The fee will range anywhere from $5 to $25+ dollars, depending on the type of trailer and whether it is used for personal or commercial hauling. Credit cards are not always accepted – bring cash to play it safe. You will then be given a plate. Attach it to the trailer in a clearly visible manner in a way that doesn’t obstruct brake or back-up lights.
The buyer will need to re-up their trailer registration if they intend to use it. If it sits un-used, it does not require registration. The timeframe for renewals is dependent on the state or county. Some mandate yearly registration, while others have bi-yearly requirements. After the first in-person registration, subsequent registrations can often be completed online.
Per the numbers shown in the image below, write the following:
- Month, day, and year in which the trailer was/is officially sold (format: MM/DD/YYYY);
- The sale price of the trailer (what the buyer paid to the seller);
- The full name of the individual or company purchasing the trailer;
- The buyer’s address;
- The entity or individual name of the seller (owner) of the towable; and
- The seller’s personal or business address.
The grey area in the middle of the form is where the details of the trailer need to be written. The most important info is the VIN number, as this is a completely unique number only kept by the trailer itself.
- The name of the company that manufactured the trailer. If the trailer was custom or homemade, write “N/A” or “Custom”.
- Can be a word or a model number. Write “N/A” if there is no model name/number.
- The year in which the trailer was built. Write all four (4) characters (ex: “2015).
- Write the number (#) of axles the trailer has. If there are four tires, it has two (2) axles; if six tires, it has three (3) axles, and so on.
- The type of trailer can be any classification that describes what it’s used for. Examples include “landscaping”, “boat”, “enclosed”, “livestock”, and so on.

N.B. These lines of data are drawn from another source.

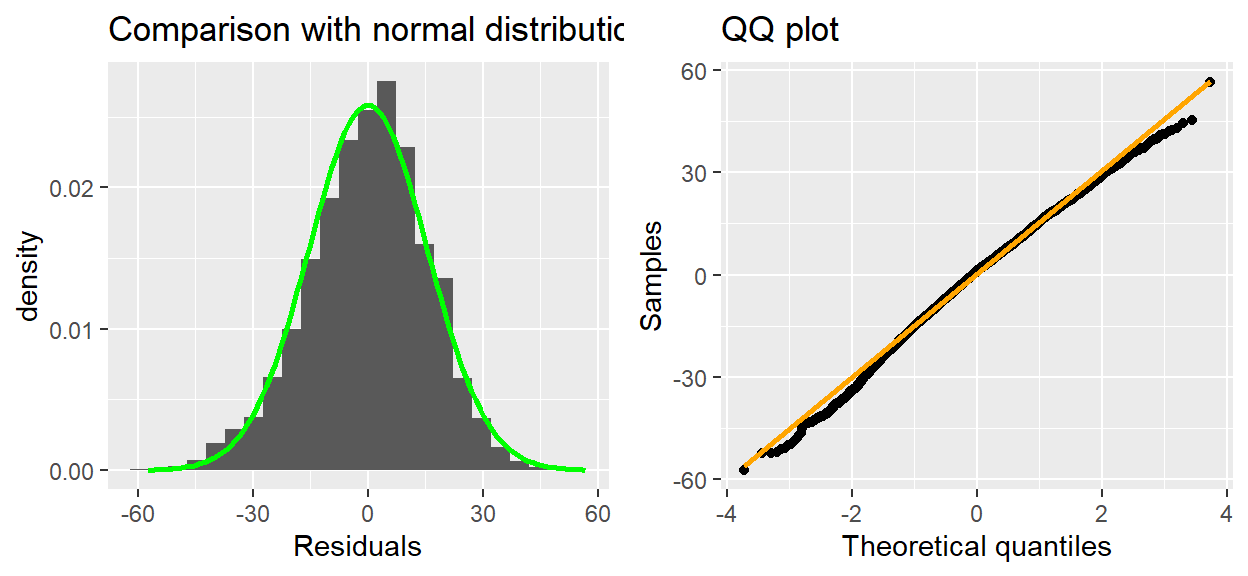
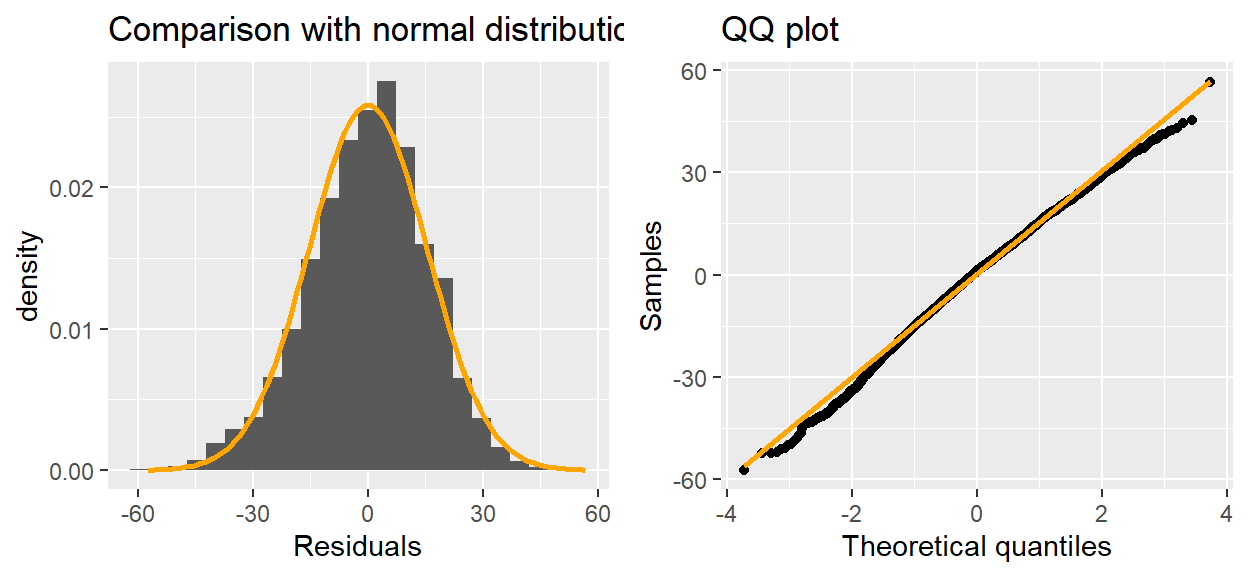
minor fixes

diff --git a/index.html b/index.html
@@ -938,7 +938,7 @@ Residual plots
 <span id="cb44-8"><a href="#cb44-8" aria-hidden="true" tabindex="-1"></a>    <span class="fu">geom_histogram</span>(<span class="fu">aes</span>(<span class="at">y=</span>..density..), <span class="at">bins=</span><span class="dv">24</span>) <span class="sc">+</span></span>
 <span id="cb44-9"><a href="#cb44-9" aria-hidden="true" tabindex="-1"></a>    <span class="fu">stat_function</span>(<span class="at">fun=</span>dnorm,</span>
 <span id="cb44-10"><a href="#cb44-10" aria-hidden="true" tabindex="-1"></a>                  <span class="at">args=</span><span class="fu">list</span>(<span class="at">mean=</span>m, <span class="at">sd=</span>s),</span>
-<span id="cb44-11"><a href="#cb44-11" aria-hidden="true" tabindex="-1"></a>                  <span class="at">color=</span><span class="st">'green'</span>, <span class="at">lwd=</span><span class="dv">1</span>) <span class="sc">+</span></span>
+<span id="cb44-11"><a href="#cb44-11" aria-hidden="true" tabindex="-1"></a>                  <span class="at">color=</span><span class="st">'orange'</span>, <span class="at">lwd=</span><span class="dv">1</span>) <span class="sc">+</span></span>
 <span id="cb44-12"><a href="#cb44-12" aria-hidden="true" tabindex="-1"></a>    <span class="fu">ggtitle</span>(<span class="st">'Comparison with normal distribution'</span>) <span class="sc">+</span></span>
 <span id="cb44-13"><a href="#cb44-13" aria-hidden="true" tabindex="-1"></a>    <span class="fu">xlab</span>(<span class="st">'Residuals'</span>)</span>
 <span id="cb44-14"><a href="#cb44-14" aria-hidden="true" tabindex="-1"></a>  </span>
@@ -1027,7 +1027,7 @@ Convenience functions for visualizing functional PCs
 <div class="sourceCode cell-code" id="cb50"><pre class="sourceCode r code-with-copy"><code class="sourceCode r"><span id="cb50-1"><a href="#cb50-1" aria-hidden="true" tabindex="-1"></a><span class="fu">plot</span>(<span class="at">x=</span>fpca_t<span class="sc">$</span>obsGrid, <span class="at">y=</span>very_high_s1, <span class="at">type=</span><span class="st">'l'</span>, </span>
 <span id="cb50-2"><a href="#cb50-2" aria-hidden="true" tabindex="-1"></a>     <span class="at">ylab=</span><span class="st">''</span>, <span class="at">xlab=</span><span class="st">'Frequency (Hz)'</span>)</span>
 <span id="cb50-3"><a href="#cb50-3" aria-hidden="true" tabindex="-1"></a><span class="fu">lines</span>(<span class="at">x=</span>fpca_t<span class="sc">$</span>obsGrid, <span class="at">y=</span>fpca_t<span class="sc">$</span>mu, <span class="at">lty=</span><span class="st">'dotted'</span>)</span>
-<span id="cb50-4"><a href="#cb50-4" aria-hidden="true" tabindex="-1"></a><span class="fu">text</span>(<span class="at">x=</span><span class="dv">4000</span>, <span class="at">y=</span><span class="fl">0.9</span>, <span class="at">labels=</span><span class="fu">expression</span>(Spectrum<span class="sc">~</span>with<span class="sc">~</span>very<span class="sc">~</span>high<span class="sc">~</span>s[<span class="dv">1</span>]))</span>
+<span id="cb50-4"><a href="#cb50-4" aria-hidden="true" tabindex="-1"></a><span class="fu">text</span>(<span class="at">x=</span><span class="dv">4200</span>, <span class="at">y=</span><span class="fl">0.9</span>, <span class="at">labels=</span><span class="fu">expression</span>(Spectrum<span class="sc">~</span>with<span class="sc">~</span>very<span class="sc">~</span>high<span class="sc">~</span>s[<span class="dv">1</span>]))</span>
 <span id="cb50-5"><a href="#cb50-5" aria-hidden="true" tabindex="-1"></a><span class="fu">text</span>(<span class="at">x=</span><span class="dv">6500</span>, <span class="at">y=</span><span class="fl">0.3</span>, <span class="at">labels=</span><span class="st">'Mean spectrum'</span>)</span></code><button title="Copy to Clipboard" class="code-copy-button"><i class="bi"></i></button></pre></div>
 <div class="cell-output-display">
 <div class="quarto-figure quarto-figure-center">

- For listing the seventeen (17) digit code that identifies the trailer.
- Can be used for any other important information, such as its GVWR, length, payload, condition, material (ex: “aluminum”), etc.
- Enter the date in which the parties will be signing the form (day, month, and year).
- The only signatures required are that of the seller (2) and buyer (3). In addition to their signed names, they will need to print their name and write the date they signed. The two (2) lines below their signatures are for witnesses, if applicable.
The last page (notarization), is optional, unless required for registration. Check your local DMV requirements prior to signing.
This is a filled-in example of the trailer bill of sale. All included information is fictitious.